▶ [EXERCISE]: Show every line below where "width" can be found.
── EXERCISE DATA
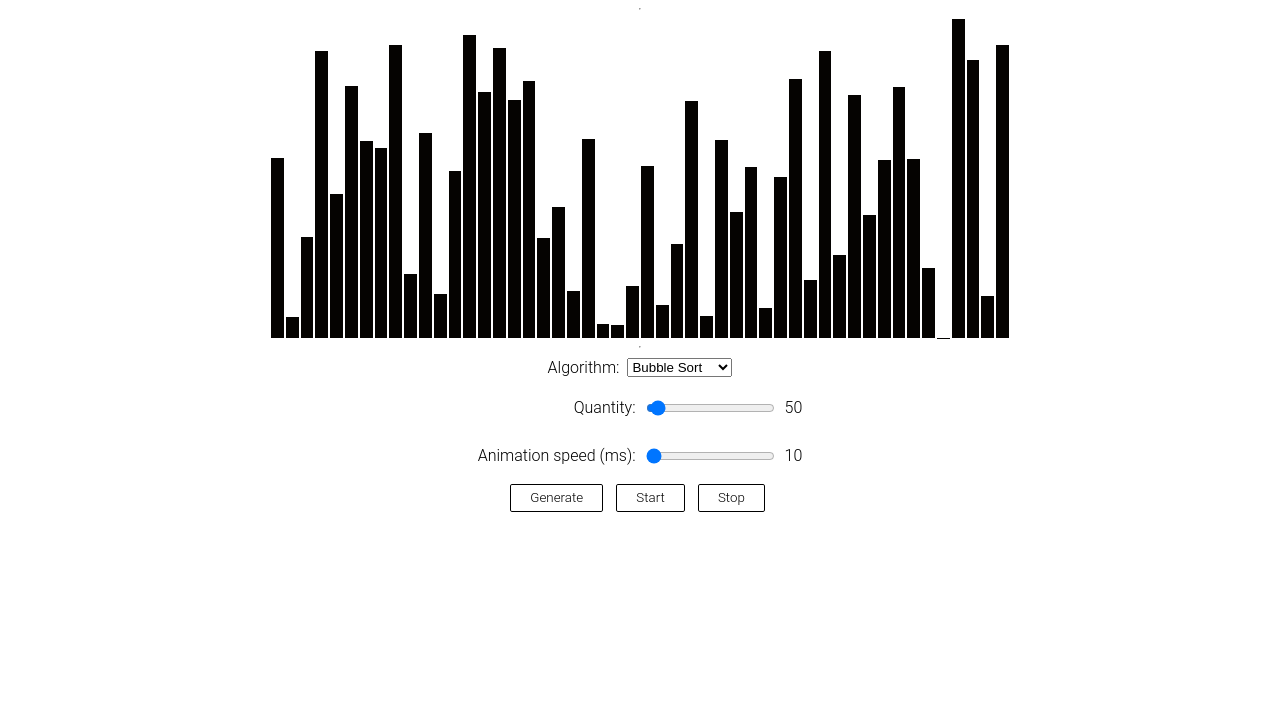
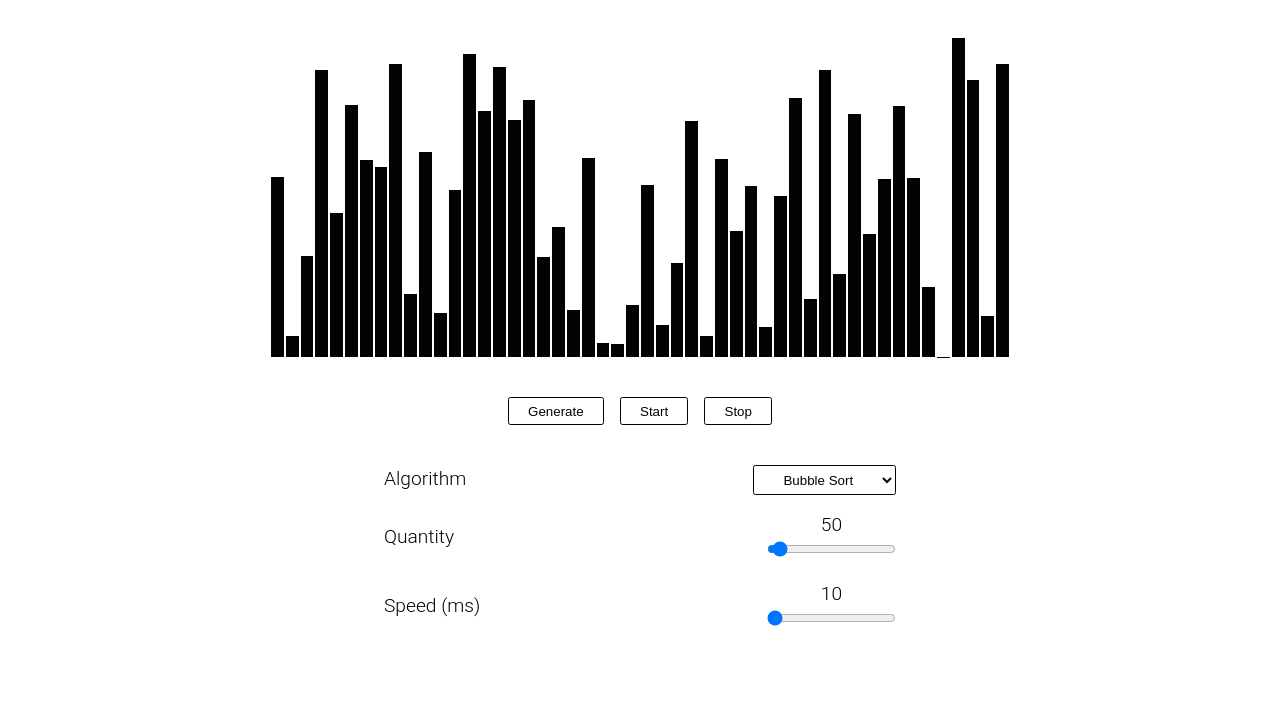
Before and after one commit to kamildzierzak/sorting-visualizer-with-sound, a website with bundled scripts: page index.html in a window 1280 px wide. Shown: the part 99-800 px from the top of the page. Built offline with nearby package versions, Linux system fonts and the light colour scheme.

Commit message:
ui improvments, split algorithms to own files, add partition func to utils

```diff
--- a/algorithms.js
+++ /dev/null
@@ -1,58 +0,0 @@
-import { swap, indexOfMin } from './utils.js'
-
-const bubbleSort = array => {
-  const moves = []
-  let swapped
-
-  do {
-    swapped = false
-    for (let i = 1; i < array.length; i++) {
-      if (array[i - 1] > array[i]) {
-        swapped = true
-        moves.push({ indicies: [i - 1, i], type: 'swap' })
-        ;[array[i - 1], array[i]] = [array[i], array[i - 1]]
-      }
-    }
-  } while (swapped)
-
-  return moves
-}
-
-const selectionSort = array => {
-  const moves = []
-  let i = 0
-
-  while (i < array.length) {
-    let min = indexOfMin(array, i)
-    moves.push({ indicies: [i, min], type: 'swap' })
-    swap(array, i, min)
-    i++
-  }
-
-  return moves
-}
-
-const insertionSort = array => {
-  const moves = []
-  let next
-
-  for (next = 1; next < array.length; next++) {
-    let current = next
-    let temp = array[next]
-
-    while (current > 0 && temp < array[current - 1]) {
-      moves.push({ indicies: [current, current - 1], type: 'swap' })
-      array[current] = array[current - 1]
-      current--
-    }
-
-    array[current] = temp
-  }
-
-  return moves
-}
-
-// TODO: Implement merge sort
-const mergeSort = array => {}
-
-export { bubbleSort, selectionSort, insertionSort, mergeSort }
--- /dev/null
+++ b/algorithms/bubbleSort.js
@@ -0,0 +1,20 @@
+const bubbleSort = array => {
+  const moves = []
+  let swapped
+
+  do {
+    swapped = false
+    for (let i = 1; i < array.length; i++) {
+      moves.push({ indicies: [i - 1, i], type: 'compare' })
+      if (array[i - 1] > array[i]) {
+        swapped = true
+        moves.push({ indicies: [i - 1, i], type: 'swap' })
+        ;[array[i - 1], array[i]] = [array[i], array[i - 1]]
+      }
+    }
+  } while (swapped)
+
+  return moves
+}
+
+export { bubbleSort }
--- /dev/null
+++ b/algorithms/insertionSort.js
@@ -0,0 +1,21 @@
+const insertionSort = array => {
+  const moves = []
+  let next
+
+  for (next = 1; next < array.length; next++) {
+    let current = next
+    let temp = array[next]
+
+    while (current > 0 && temp < array[current - 1]) {
+      moves.push({ indicies: [current, current - 1], type: 'swap' })
+      array[current] = array[current - 1]
+      current--
+    }
+
+    array[current] = temp
+  }
+
+  return moves
+}
+
+export { insertionSort }
--- /dev/null
+++ b/algorithms/mergeSort.js
@@ -0,0 +1,2 @@
+// TODO: Implement merge sort
+const mergeSort = array => {}
--- /dev/null
+++ b/algorithms/selectionSort.js
@@ -0,0 +1,17 @@
+import { swap, indexOfMin } from '../utils.js'
+
+const selectionSort = array => {
+  const moves = []
+  let i = 0
+
+  while (i < array.length) {
+    let min = indexOfMin(array, i)
+    moves.push({ indicies: [i, min], type: 'swap' })
+    swap(array, i, min)
+    i++
+  }
+
+  return moves
+}
+
+export { selectionSort }
--- a/index.html
+++ b/index.html
@@ -8,18 +8,23 @@
     <link rel="stylesheet" type="text/css" href="style.css" />
   </head>
   <body>
-    <h1 id="title">Sorting Visualizer with Sound</h1>
-    <hr />
+    <h1 id="title">Sorting Visualizer</h1>
     <div id="barsContainer"></div>
-    <hr />
-    <div id="panel">
-      <div id="algorithmPicker">
-        <label for="algorithm-select">Algorithm:</label>
-        <select name="algorithm" id="algorithm-select"></select>
+    <div id="controlPanelContainer">
+      <div id="buttonsContainer">
+        <button id="generateBtn">Generate</button>
+        <button id="playBtn">Start</button>
+        <button id="stopBtn">Stop</button>
       </div>
-      <div id="sliders">
+      <div id="algorithmSelectContainer">
+        <label for="algorithmSelect">Algorithm</label>
+        <select name="algorithm" id="algorithmSelect"></select>
+      </div>
+      <div id="slidersContainer">
+        <div class="sliderBar">
+          <label for="powerRanger">Quantity</label>
           <div>
-          <label for="powerRanger">Quantity:</label>
+            <p class="info" id="quantity">50</p>
             <input
               type="range"
               min="10"
@@ -28,25 +33,22 @@
               value="50"
               id="powerRanger"
             />
-          <p id="quantity">50</p>
           </div>
+        </div>
+        <div class="sliderBar">
+          <label for="speedRanger">Speed (ms)</label>
           <div>
-          <label for="speedRanger">Animation speed (ms):</label>
+            <p class="info" id="speed">10</p>
             <input
               type="range"
               min="10"
-            max="200"
+              max="500"
               step="10"
               value="10"
               id="speedRanger"
             />
-          <p id="speed">10</p>
           </div>
         </div>
-      <div id="buttons">
-        <button id="generate">Generate</button>
-        <button id="play">Start</button>
-        <button id="stop">Stop</button>
       </div>
     </div>
 
--- a/script.js
+++ b/script.js
@@ -1,16 +1,14 @@
 import { swap } from './utils.js'
-import {
-  bubbleSort,
-  selectionSort,
-  insertionSort,
-  // mergeSort,
-} from './algorithms.js'
+import { selectionSort } from './algorithms/selectionSort.js'
+import { insertionSort } from './algorithms/insertionSort.js'
+import { bubbleSort } from './algorithms/bubbleSort.js'
 
 const algorithms = {
   'Bubble Sort': bubbleSort,
   'Selection Sort': selectionSort,
   'Insertion Sort': insertionSort,
   // 'Merge Sort': mergeSort,
+  // 'Quick Sort': quickSort,
 }
 
 let selectedAlgorithm = bubbleSort
@@ -71,7 +69,15 @@ const showBars = move => {
     bar.classList.add('bar')
 
     if (move && move.indicies.includes(i)) {
-      bar.style.backgroundColor = move.type === 'swap' ? '#E52B50' : '#4A9976'
+      if (move.type === 'compare') {
+        bar.style.backgroundColor = '#4A9976'
+      }
+      if (move.type === 'swap') {
+        bar.style.backgroundColor = '#E52B50'
+      }
+      if (move.type === 'sorted') {
+        bar.style.backgroundColor = '#FFBF00'
+      }
     }
 
     barsContainer.appendChild(bar)
@@ -117,14 +123,14 @@ const playNote = (frequency, duration) => {
 
 const barsContainer = document.querySelector('#barsContainer')
 
-const selectButton = document.querySelector('#algorithm-select')
+const selectButton = document.querySelector('#algorithmSelect')
 const rangeInput = document.querySelector('#powerRanger')
 const rangeValueText = document.querySelector('#quantity')
 const speedInput = document.querySelector('#speedRanger')
 const speedValueText = document.querySelector('#speed')
-const generateButton = document.querySelector('#generate')
-const playButton = document.querySelector('#play')
-const stopButton = document.querySelector('#stop')
+const generateButton = document.querySelector('#generateBtn')
+const playButton = document.querySelector('#playBtn')
+const stopButton = document.querySelector('#stopBtn')
 
 selectButton.addEventListener('change', selectAlgorithm)
 
--- a/style.css
+++ b/style.css
@@ -1,10 +1,14 @@
+* {
+  box-sizing: border-box;
+  margin: 0;
+  padding: 0;
+}
+
 html {
   height: 100%;
   width: 100%;
-  margin: 0;
-  padding: 0;
   background-color: #fff;
-  color: #000;
+  color: #050301;
   font-family: 'Roboto', sans-serif;
   font-weight: 300;
   font-size: 1rem;
@@ -19,81 +23,113 @@ body {
 }
 
 #title {
+  margin: 0;
+  padding: 1.5rem;
+  width: 100%;
   font-size: 2rem;
+  color: #fff;
+  background-color: #e52b50;
 }
 
 #barsContainer {
   height: 40vh;
   width: 90vw;
   max-width: 90vw;
-  max-height: 400px;
+  max-height: 500px;
   display: flex;
   justify-content: center;
   align-items: flex-end;
+  margin-top: 5vh;
 }
 
-#panel {
-  width: 90vw;
-  max-width: 90vw;
+.bar {
+  width: 1vw;
+  background-color: #050301;
+  margin: 0 1px;
+}
+
+#controlPanelContainer {
   display: flex;
   flex-direction: column;
-  align-items: center;
-  justify-content: center;
-  gap: 0.5rem;
+  min-width: 40vw;
+  max-width: 90vw;
+  gap: 1rem;
+  margin-top: 5vh;
 }
 
-#algorithmPicker {
+label {
+  font-size: 1.2rem;
+  font-weight: 300;
+  color: #050301;
+  text-align: center;
+}
+
+.info {
+  font-size: 1.2rem;
+  font-weight: 300;
+  color: #050301;
+  text-align: center;
+}
+
+#algorithmSelectContainer {
+  display: flex;
+  justify-content: space-between;
+  gap: 1rem;
+}
+
+#algorithmSelect {
+  cursor: pointer;
+  display: inline-block;
+  padding: 0.35rem 1.2rem;
+  border: 0.1rem solid #050301;
+  border-radius: 0.15rem;
+  text-decoration: none;
+  color: #050301;
+  background-color: transparent;
+  text-align: center;
+  transition: all 0.2s;
+}
+
+#algorithmSelect:hover {
+  color: #fff;
+  background-color: #050301;
+}
+
+#slidersContainer {
+  display: flex;
+  flex-direction: column;
+  gap: 1rem;
+}
+
+.sliderBar {
   display: flex;
   align-items: center;
-  gap: 0.5rem;
+  justify-content: space-between;
+  gap: 1rem;
 }
 
-#sliders {
+#buttonsContainer {
   display: flex;
-  align-items: flex-end;
-  flex-direction: column;
-  gap: 0.5rem;
+  justify-content: center;
+  gap: 1rem;
+  margin-bottom: calc(5vh - 1rem);
 }
 
-#sliders > div {
-  display: flex;
-  align-items: center;
-  flex-direction: row;
-  gap: 0.5rem;
-}
-
-#quantity {
-  margin: 0.5rem 0;
-}
-
-#speed {
-  margin: 0.5rem 0;
-}
-
-#buttons {
-  display: flex;
-  gap: 0.5rem;
-}
-
-#generate {
+#generateBtn {
   animation-delay: 0.07s;
 }
 
-#play {
+#playBtn {
   animation-delay: 0.14s;
 }
 
 button {
   display: inline-block;
   padding: 0.35rem 1.2rem;
-  border: 0.1rem solid #000;
-  margin: 0 0.3rem 0.3rem 0;
-  border-radius: 0.12rem;
-  box-sizing: border-box;
+  border: 0.1rem solid #050301;
+  border-radius: 0.15rem;
   text-decoration: none;
-  font-family: 'Roboto', sans-serif;
-  font-weight: 300;
-  color: #000;
+  color: #050301;
   background-color: transparent;
   text-align: center;
   transition: all 0.2s;
@@ -101,18 +137,11 @@ button {
 
 button:hover {
   color: #fff;
-  background-color: #000;
+  background-color: #050301;
 }
 
 @media all and (max-width: 30rem) {
   button {
     display: block;
-    margin: 0.4rem auto;
   }
 }
-
-.bar {
-  width: 1vw;
-  background-color: #050301;
-  margin: 0 1px;
-}
--- a/utils.js
+++ b/utils.js
@@ -14,4 +14,32 @@ const indexOfMin = (array, start) => {
   return min
 }
 
-export { swap, indexOfMin }
+const partition = (array, left, right) => {
+  let i = left + 1
+  let j = right
+  let pivot = array[left]
+  let temp
+
+  do {
+    while (i < right && array[i] <= pivot) i++
+    while (j > left && array[j] >= pivot) j--
+
+    if (i < j) {
+      temp = array[i]
+      array[i] = array[j]
+      array[j] = temp
+    }
+  } while (i < j)
+
+  if (array[i] > pivot) {
+    array[left] = array[i - 1]
+    array[i - 1] = pivot
+    return i - 1
+  } else {
+    array[left] = array[i]
+    array[i] = pivot
+    return i
+  }
+}
+
+export { swap, indexOfMin, partition }
```
Also changed, not shown: algorithms/quickSort.js (added, +12 -0 lines). Lines whose indentation alone changed are shown as unchanged.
────
▶ [TASK RESPONSE]:
   width: 100%;
+  width: 100%;
   width: 90vw;
   max-width: 90vw;
-  width: 90vw;
-  max-width: 90vw;
+  width: 1vw;
+  min-width: 40vw;
+  max-width: 90vw;
 @media all and (max-width: 30rem) {
-  width: 1vw;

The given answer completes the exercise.